The inside lamination on the front half join heat curing while upper centre web is prepared for glueing

The upper centre web glued in place, compressed as the lower one.

For those interested in the details: The cut off from lower part of the front half, showing the profile, the pre formed flange and the recess for unidirectional fibres as well as foam in low curvature areas in order to improve panel stiffness and avoid buckling under compression.

Centre web prepared with microfibre saturated epoxy for joining, and the forward half with pilot halyards threaded.  Ready for joining.

Joined.  Compression.  One problem arose; the two halves are not totally rigid, and being unable to get inside to expand the profile at the join, the front half ended a few mm narrower over parts of the mast.  This means the bed for the UD will not have a totally even surface, and the exterior will need some fairing to leave a smooth shape.

The shroud tube openings beveled.  I laminated with a light carbon/kevlar hybrid to maximize chafe resistance, then inflated two balloons inside to keep it tight while curing.

I will spend a considerable amount of time working this week end, but hopefully I'll be able to remove the mast and get on with the hull during the week end. I have to pray for a couple of days with weather good enough to finish the mast without the heater running, as it is just too tight to get the rest done in the workshop.

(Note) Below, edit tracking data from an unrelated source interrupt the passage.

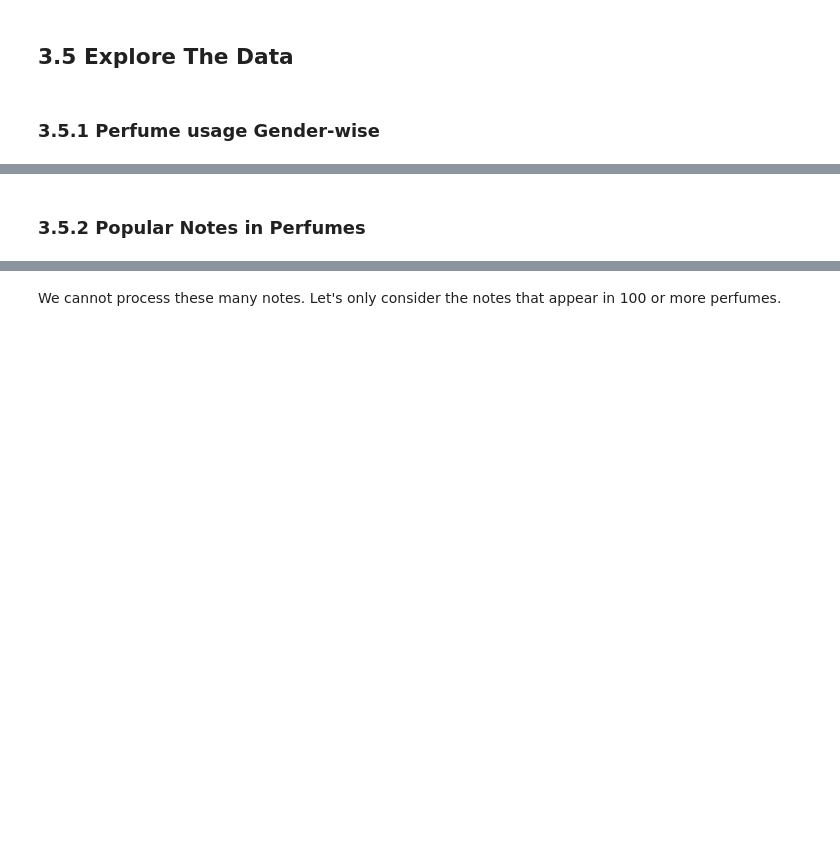
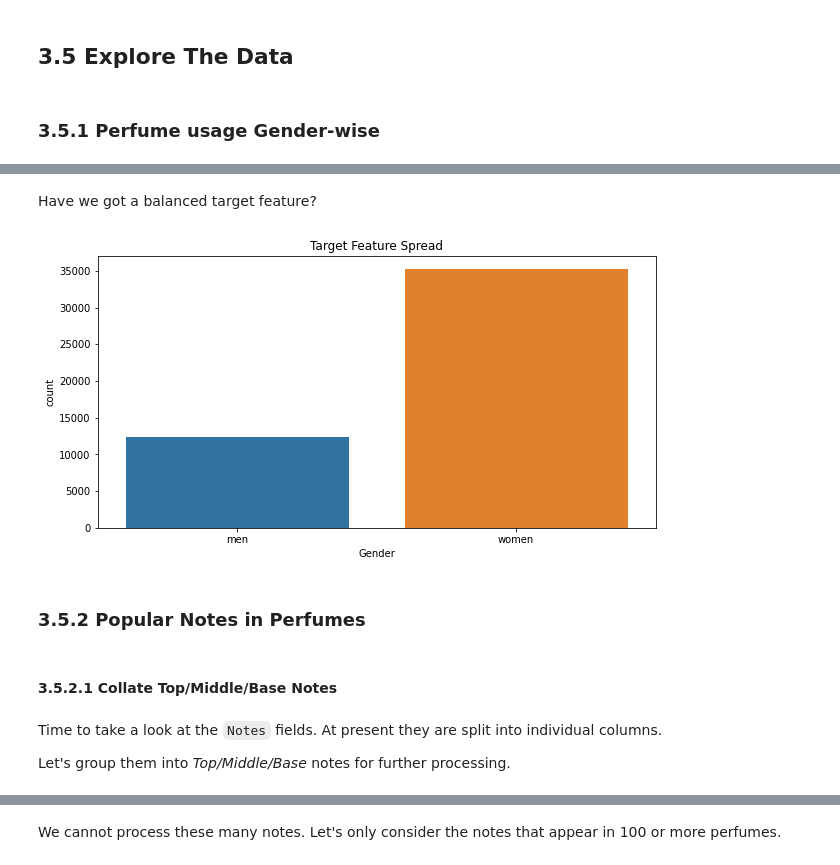
Before and after one commit to rporuthur/Springboard, a Jupyter notebook: SecondCapstone/notebook/3_EDA.ipynb, the cells around one changed output, grey strips where cells are left out. Saved outputs shown, nothing was run; the diff lists cells and outputs as text; code cells hidden in the pictures; blank space fills up the shorter version.

```diff
--- a/SecondCapstone/notebook/3_EDA.ipynb
+++ b/SecondCapstone/notebook/3_EDA.ipynb
@@ -141,3 +173,15 @@ men       3917
 Name: label, dtype: int64
+# %% [markdown]
+Have we got a balanced target feature?
+# %%
+plt.figure(figsize=(10,5))
+sns.countplot(x=df.label)
+plt.title('Target Feature Spread')
+plt.xlabel('Gender')
+plt.show();
+# %% [output]
+[figure, added]
 # %% [markdown]
 ### 3.5.2 Popular Notes in Perfumes<a id='3.5.2_Perfume_Notes'></a>
+# %% [markdown]
+#### 3.5.2.1 Collate Top/Middle/Base Notes <a id='3.5.2.1_Coallate_Notes'></a>
@@ -143,0 +194,4 @@ Name: label, dtype: int64
+# %% [markdown]
+Time to take a look at the `Notes` fields. At present they are split into individual columns.
+
+Let's group them into _Top/Middle/Base_ notes for further processing.
```
Also changed, not shown: parts of 88 cells of this notebook.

Saturday, March 05, 2011

A few steps forward

The mast socket plate is very soon ready for mounting.  Shown with pre made flanges for centre web connection and main halyard hardware.

I glued in a tube for electrical wiring in the aft mast half.  Forgot to take a picture.

The trough tube for shroud fitting has been fitted and laminated on the inside.  I need to back fill foam, bevel edges and laminate the outside.

The flanges for aft half to centre web join have been trimmed and sanded.  This allowed me to test fit the centre web pieces and then the front half pieces.  The front pieces have been trimmed to fit each other in the joining area at spreader position.  The workshop is smaller than the mast and does not allow for good photo positions, here one shot trough the door and one along the mast.

Friday, March 04, 2011

Slow progress, unfortunately

As I still have obligations to my employer, I could not proceed any longer at the same pace, I have had to work some as well this last week.  Several short visits in the workshop have however brought the mast a bit closer to completion.  I had hoped that I could start the fairing this week end, but it has to wait another week it seems.  I have, however, put some decent pressure on my self as I have made agreement to meet the sailmaker for rigging and testsailing on June 6th.

The rest of the tangs trimmed.

Mounted.  Kept in place by gravity.  From right (down) to left (top) the tangs are for jib, optional backup forestay, genoa, screecher and spinnaker.

The mast base plate have been built up by wet lay up and vacuum bagging to a total of 10mm thickness of massive carbon.